As the pace of economic and technological change accelerates, teachers need to continually update and develop their skills and knowledge to meet these new demands.
While schools have their own priorities and plans for teacher development, the Government also has a responsibility to develop the profession as a whole and we support a continuation of centrally resourced core in-service and training services. We will also maintain a nationally coordinated School Advisory Service.
This year professional development will continue to be delivered as it has been in the past but the Ministry of Education is to report back to the Government with new options for 2001 and beyond. Those options will take into account the range of school and teacher needs and ways of ensuring that teachers get good value from additional funding.
Developing the leadership and management skills of school leaders is also a priority for the Government.
The demands on principals’ skills and abilities have increased over the last decade with devolution of management responsibilities and rising public expectations. It is an issue which both Principals and Boards of Trustees have said needs to be addressed from a more central perspective;
Already there is a wide range of training and development options for current or aspiring principals. But we need to look further whether there are gaps that need to be addressed. The Ministry of Education is already consulting the sector on this issue, and we would welcome the input of deputy and assistant principals.
Quality applications to colleges of education

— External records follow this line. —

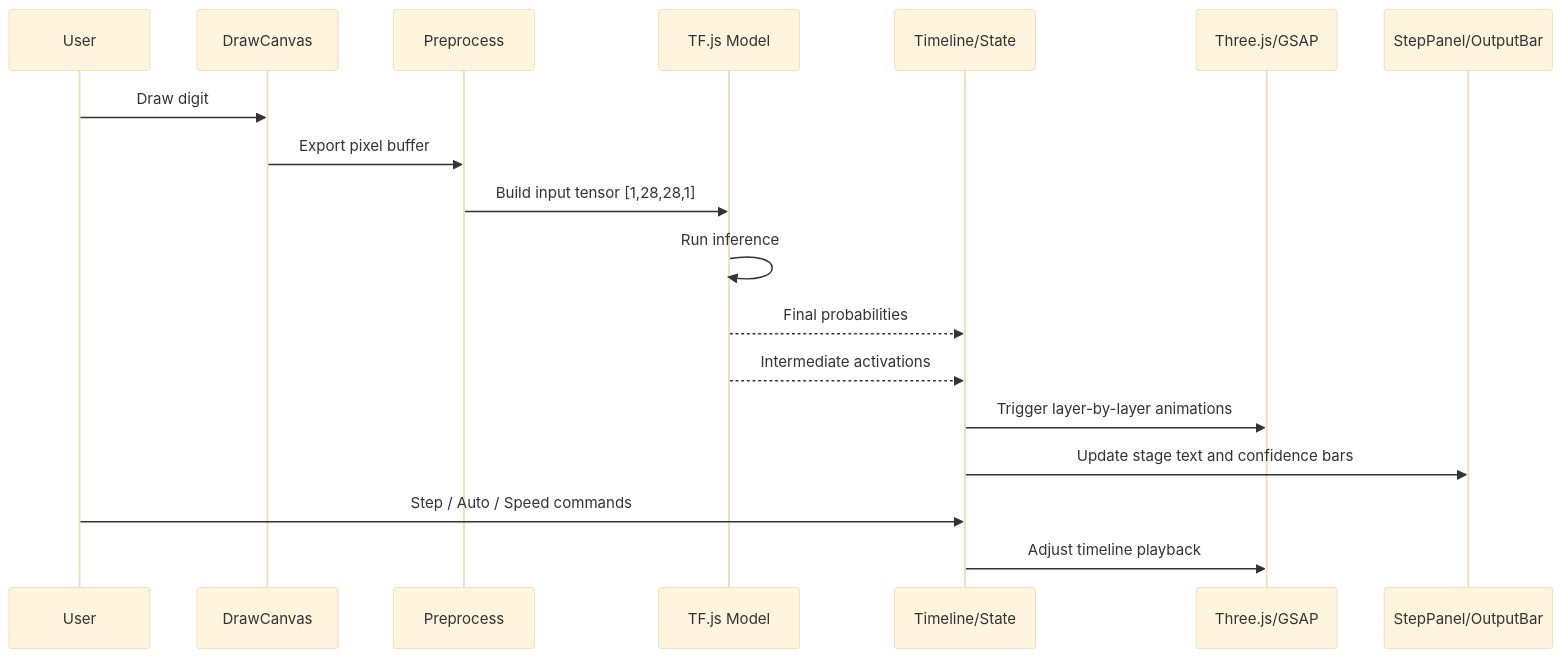
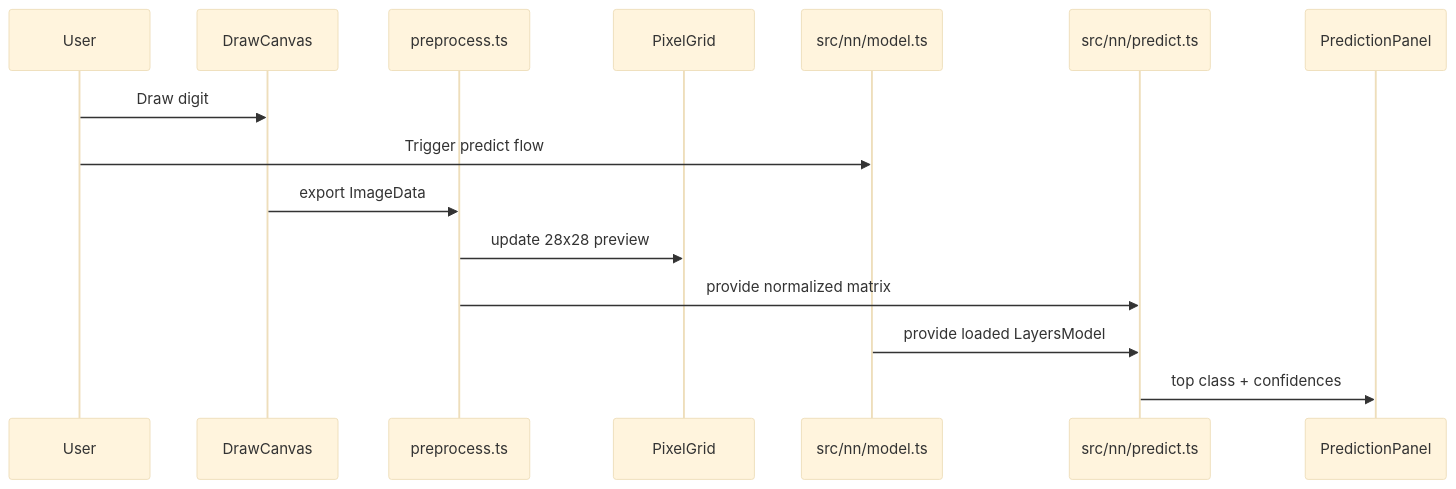
One commit to osvdevv/CNN-Visualizer changed the second of 3 diagrams in docs/02-system-architecture.md. Above: the diagram before and after it, drawn with Mermaid (base theme). The commit also changed other lines of this file and 15316 other files, not shown here.

````diff
--- a/docs/02-system-architecture.md
+++ b/docs/02-system-architecture.md
@@ -96,21 +101,18 @@
 ```mermaid
 sequenceDiagram
     participant User
     participant Canvas as DrawCanvas
-    participant Prep as Preprocess
-    participant NN as TF.js Model
-    participant Orchestrator as Timeline/State
-    participant Viz as Three.js/GSAP
-    participant UI as StepPanel/OutputBar
+    participant Prep as preprocess.ts
+    participant Preview as PixelGrid
+    participant Model as src/nn/model.ts
+    participant Predict as src/nn/predict.ts
+    participant UI as PredictionPanel
 
     User->>Canvas: Draw digit
-    Canvas->>Prep: Export pixel buffer
-    Prep->>NN: Build input tensor [1,28,28,1]
-    NN->>NN: Run inference
-    NN-->>Orchestrator: Final probabilities
-    NN-->>Orchestrator: Intermediate activations
-    Orchestrator->>Viz: Trigger layer-by-layer animations
-    Orchestrator->>UI: Update stage text and confidence bars
-    User->>Orchestrator: Step / Auto / Speed commands
-    Orchestrator->>Viz: Adjust timeline playback
+    User->>Model: Trigger predict flow
+    Canvas->>Prep: export ImageData
+    Prep->>Preview: update 28x28 preview
+    Prep->>Predict: provide normalized matrix
+    Model->>Predict: provide loaded LayersModel
+    Predict->>UI: top class + confidences
 ```
````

But no matter what professional development is available, we also need to work at improving the perception of teaching as a profession to enter into. I became very concerned about this a few years ago during the 1996 secondary teacher pay round. I spoke to about 100 senior secondary school students and asked how many of them were interested in becoming teachers. Two students put up their hands and the other 98 laughed at them. I think students were very much aware that their teachers were getting a raw deal from the Government of the time. More recently I was shocked to hear second-hand of a teacher who was actively discouraging students at a careers evening from considering teaching. I hope that that attitude is not widespread.
There are issues with pay, but teachers will never be among the country's top earners and never have been. There are other issues that I think will contribute to improving the perception of the profession – such as taking a good hard look at teacher workloads.
I am hopeful that our moves towards lowering the cost of tertiary education will have some impact on this. We've started off by removing the interest from student loans for full-time and other low income students. That was clearly identified by student leaders as the key priority. With an education costing less, I hope that young people will think more about career satisfaction than merely looking at dollar signs when they are making choices about what to study.
Our proposed new teaching council will also assist in raising the status and profile of the profession. To date, attempts from within the teaching profession to establish a professional body have not been successful.
The Teacher Registration Board (TRB) already performs some of the functions of a professional body. But there is no teacher representation on the Board and the Board lacks flexibility in its functions. The Education Council would replace the TRB and would represent the interests of employers, government, teachers and the wider community.
So, in conclusion, it has been a busy 12 weeks. As I said earlier, I don't think any of this will have been a surprise to you. We have worked hard in the last few years in consulting and communicating with a wide range of sector groups to develop a policy which considered the education needs of all New Zealanders. Now I would like to open up for the floor for questions.